As an empiricist, David Hume believed that our minds are initially ’empty’. All our knowledge comes from outside, we must observe the external world.
This idea is challenged by rationalists, who argue that our ability to know things comes from inside.
They believe we can gain knowledge through reason, logic, and mathematics.
This is important!
While rationalists like René Descartes mistrust our senses and seek enduring intellectual truths, empiricists like David Hume focus on observation. The ever-changing physical environment is their main source of knowledge.
Does the material world have a structure?
Empiricists trust that this material world around us is not just random and chaotic. What is at the core of this trust? The belief that everything was caused by something else. For example, an apple falls from a tree because of gravity.
The concept of cause and effect holds everything together. Everything is caused by something, which was in turn caused by something else… and so on. This idea is the universal glue of our material world.
Hume wanted to know whether this trust in cause and effect was justified.
Cause & effect
He started with a clarification of what the idea of cause and effect means:
Two events must be close to each other in space and time (contiguity). One of them, the cause, must come before the other, the effect (temporal priority). And most importantly: This succession of events must always happen (constant conjunction).
These three characteristics let us examine the past and predict the future! For example, when we see a human footprint in the sand, we can assume that somebody has walked there in the past.
Likewise, before we drop an egg on the floor, we can predict that it will break in the future.
But are these kinds of assumptions necessarily true?
Hume’s famous reply was: No.
The problem of Induction
Here is his explanation: Imagine you witness one billiard ball hit another. You see the first ball moving—then you hear a smacking sound. The first ball stops to a halt, while the second ball starts to move. Why did the second ball move? Because it was hit by the first one. We assume a necessary connection.
Now Hume says, it is thinkable that something else might have happened after the collision.
So before our observation there is no logical certainty for what might happen. What about after our observation? Did we really see that one event caused another? No. We saw that the movement of the second ball happened after the collision, that’s all. We could not observe the necessary connection between these two events itself.
So why do we assume that one event caused the other?
Because of habit.
Whenever we see events happen one after another often enough, we believe there’s a connection. This is not a rational justification! But a little caution is in order. Hume does not doubt that everything is connected by cause and effect. He just points out that this is an assumption based on habit, not on compelling rational logic.
Deduction vs. Induction
It is very important that we understand the difference between two kinds of reasoning:
We start with general principles and draw specific conclusions. For example, we can argue: All dogs can bark. Freddy is a dog. So, Freddy can bark.

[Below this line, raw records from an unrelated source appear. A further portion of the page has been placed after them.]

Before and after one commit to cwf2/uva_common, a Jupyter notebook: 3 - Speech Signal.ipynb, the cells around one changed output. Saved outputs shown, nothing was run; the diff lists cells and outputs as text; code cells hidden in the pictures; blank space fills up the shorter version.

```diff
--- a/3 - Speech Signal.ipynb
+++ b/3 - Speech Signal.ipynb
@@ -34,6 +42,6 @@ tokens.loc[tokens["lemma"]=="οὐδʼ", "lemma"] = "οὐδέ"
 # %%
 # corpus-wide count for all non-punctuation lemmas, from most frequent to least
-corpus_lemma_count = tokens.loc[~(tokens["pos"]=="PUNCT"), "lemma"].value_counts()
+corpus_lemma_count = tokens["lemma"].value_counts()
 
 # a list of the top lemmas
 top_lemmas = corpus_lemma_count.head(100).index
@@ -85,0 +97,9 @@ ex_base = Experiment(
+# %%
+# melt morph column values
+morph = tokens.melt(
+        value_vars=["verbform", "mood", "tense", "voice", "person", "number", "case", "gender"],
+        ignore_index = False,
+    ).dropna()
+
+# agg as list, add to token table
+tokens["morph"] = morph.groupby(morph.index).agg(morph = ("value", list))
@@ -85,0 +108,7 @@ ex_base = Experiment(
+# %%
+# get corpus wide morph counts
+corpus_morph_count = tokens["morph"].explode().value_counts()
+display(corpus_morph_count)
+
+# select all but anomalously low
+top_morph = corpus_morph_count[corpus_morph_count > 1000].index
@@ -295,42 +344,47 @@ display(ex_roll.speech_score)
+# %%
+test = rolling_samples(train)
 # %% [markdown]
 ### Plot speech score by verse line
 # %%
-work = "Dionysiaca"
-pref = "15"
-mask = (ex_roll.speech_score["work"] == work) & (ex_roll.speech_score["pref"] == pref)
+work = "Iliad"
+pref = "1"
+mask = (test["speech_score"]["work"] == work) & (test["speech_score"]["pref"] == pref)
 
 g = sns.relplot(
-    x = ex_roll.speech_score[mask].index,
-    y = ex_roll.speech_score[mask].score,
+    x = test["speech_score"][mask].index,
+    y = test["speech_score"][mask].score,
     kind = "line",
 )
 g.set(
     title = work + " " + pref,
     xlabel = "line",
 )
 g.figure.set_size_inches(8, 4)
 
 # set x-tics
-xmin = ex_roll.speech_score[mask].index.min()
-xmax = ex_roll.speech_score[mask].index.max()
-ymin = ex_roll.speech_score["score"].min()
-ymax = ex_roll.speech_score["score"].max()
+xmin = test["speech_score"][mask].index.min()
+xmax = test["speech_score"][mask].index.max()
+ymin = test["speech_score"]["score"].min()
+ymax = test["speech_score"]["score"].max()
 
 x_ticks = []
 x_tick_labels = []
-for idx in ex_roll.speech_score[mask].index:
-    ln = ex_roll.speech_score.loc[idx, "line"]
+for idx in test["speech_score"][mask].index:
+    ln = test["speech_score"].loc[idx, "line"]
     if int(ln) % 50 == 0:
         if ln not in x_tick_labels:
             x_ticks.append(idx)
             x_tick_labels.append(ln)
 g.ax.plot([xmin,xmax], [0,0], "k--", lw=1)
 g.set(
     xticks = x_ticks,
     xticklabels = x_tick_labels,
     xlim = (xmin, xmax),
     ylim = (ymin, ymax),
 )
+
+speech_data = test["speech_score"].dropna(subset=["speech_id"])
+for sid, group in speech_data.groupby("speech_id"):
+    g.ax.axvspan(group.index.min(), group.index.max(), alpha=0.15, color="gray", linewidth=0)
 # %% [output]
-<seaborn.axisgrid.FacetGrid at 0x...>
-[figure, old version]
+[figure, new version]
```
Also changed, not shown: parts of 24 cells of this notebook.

This sort of argument is called a deduction. Deductions provide logical certainty. If the premises are true, then the conclusion must also be true. Deductions are usually not very exciting, because they more or less reveal how we defined something in the first place.
A second kind of argument starts with specific examples and guesses a general rule. For example: The sun has risen every day so far. Therefore, the sun will probably rise tomorrow.

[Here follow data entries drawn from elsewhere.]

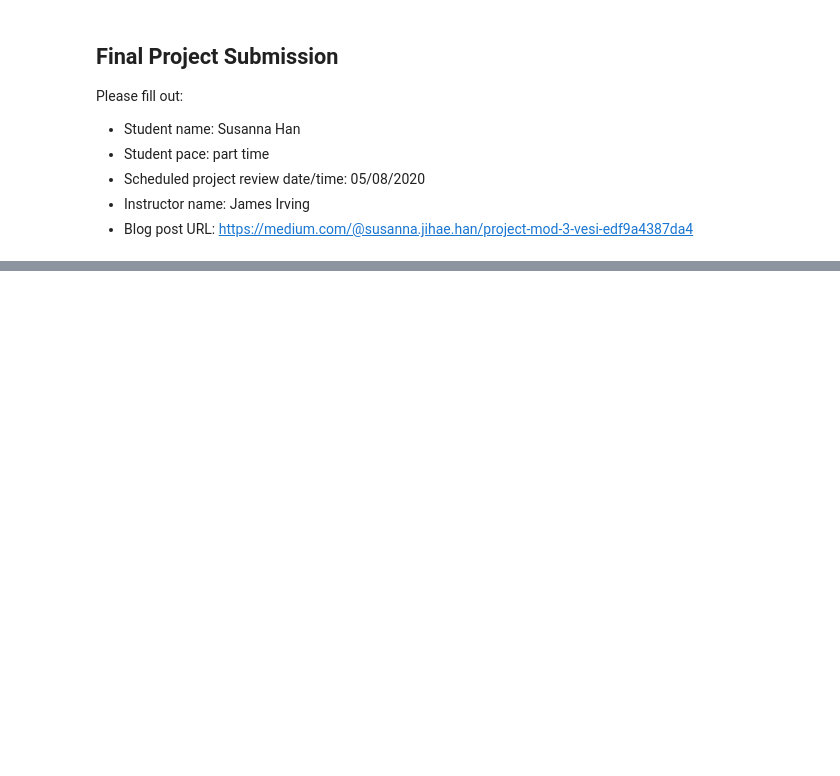
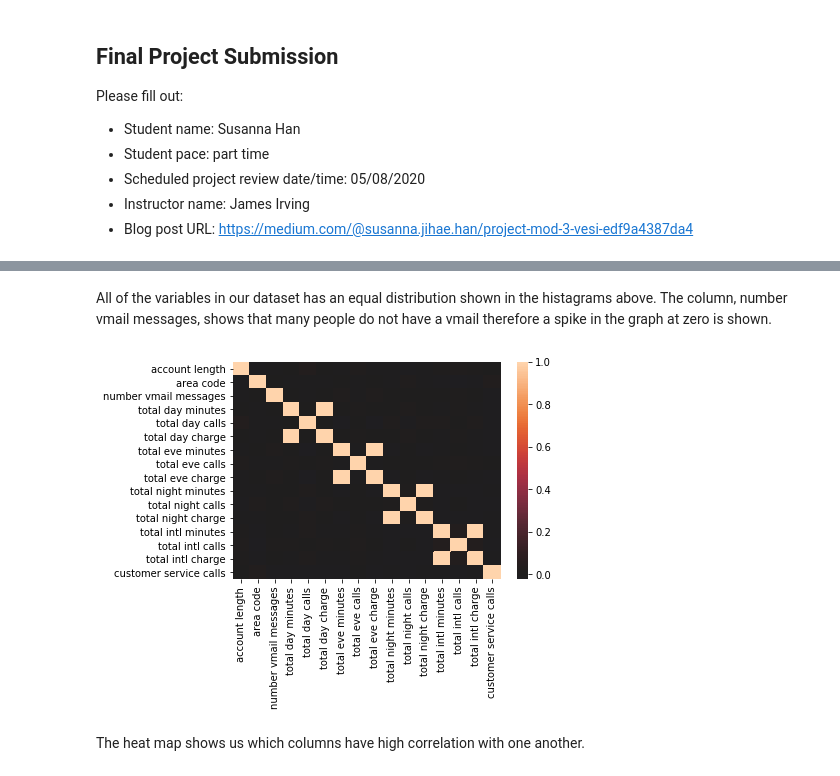
Before and after one commit to ohsusanna93/dsc-mod-3-project-v2-1-online-ds-pt-100719, a Jupyter notebook: student.ipynb, the cells around one changed output, grey strips where cells are left out. Cells and saved outputs as stored; diff of their text form; code cells hidden in the pictures; blank space fills up the shorter version.

```diff
--- a/student.ipynb
+++ b/student.ipynb
@@ -80,0 +241,9 @@ Name: churn, dtype: int64
+# %% [markdown]
+All of the variables in our dataset has an equal distribution shown in the histagrams above. The column, number vmail messages, shows that many people do not have a vmail therefore a spike in the graph at zero is shown.
+# %%
+import seaborn as sns
+sns.heatmap(feat.corr(), center=0);
+# %% [output]
+[figure, added]
+# %% [markdown]
+The heat map shows us which columns have high correlation with one another.
```
Also changed, not shown: parts of 54 cells of this notebook, 3 other files.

This kind of argument is called induction. It is based on probability, not on certainty.
In short, deductions move from general rules to specific cases with certainty, while inductions move from specific cases to general rules with probability.
When we observe phenomena in the material world to discover rules or ‘natural laws’, we use inductive reasoning. Hume’s discovery was that this kind of inductive thinking is not based on reason but on a feeling that the future resembles the past. As a result, every scientific theory we develop is just that: a theory.
Why this is useful
This is also why we have to change our mind so often. Our reasoning about proper nutrition for example is inductive! We make observations repeatedly and assume rules about what works and what doesn’t. These rules can be good, but never absolutely certain. If they don’t work, we change them.
Our habit to assume causal connections when we observe things repeatedly can also explain our inclination to superstition or to accept lies if they are repeated often enough. Scientific inductive statements must always be examined carefully and, if necessary, corrected. This is the difference between just “following” the science and actually doing it.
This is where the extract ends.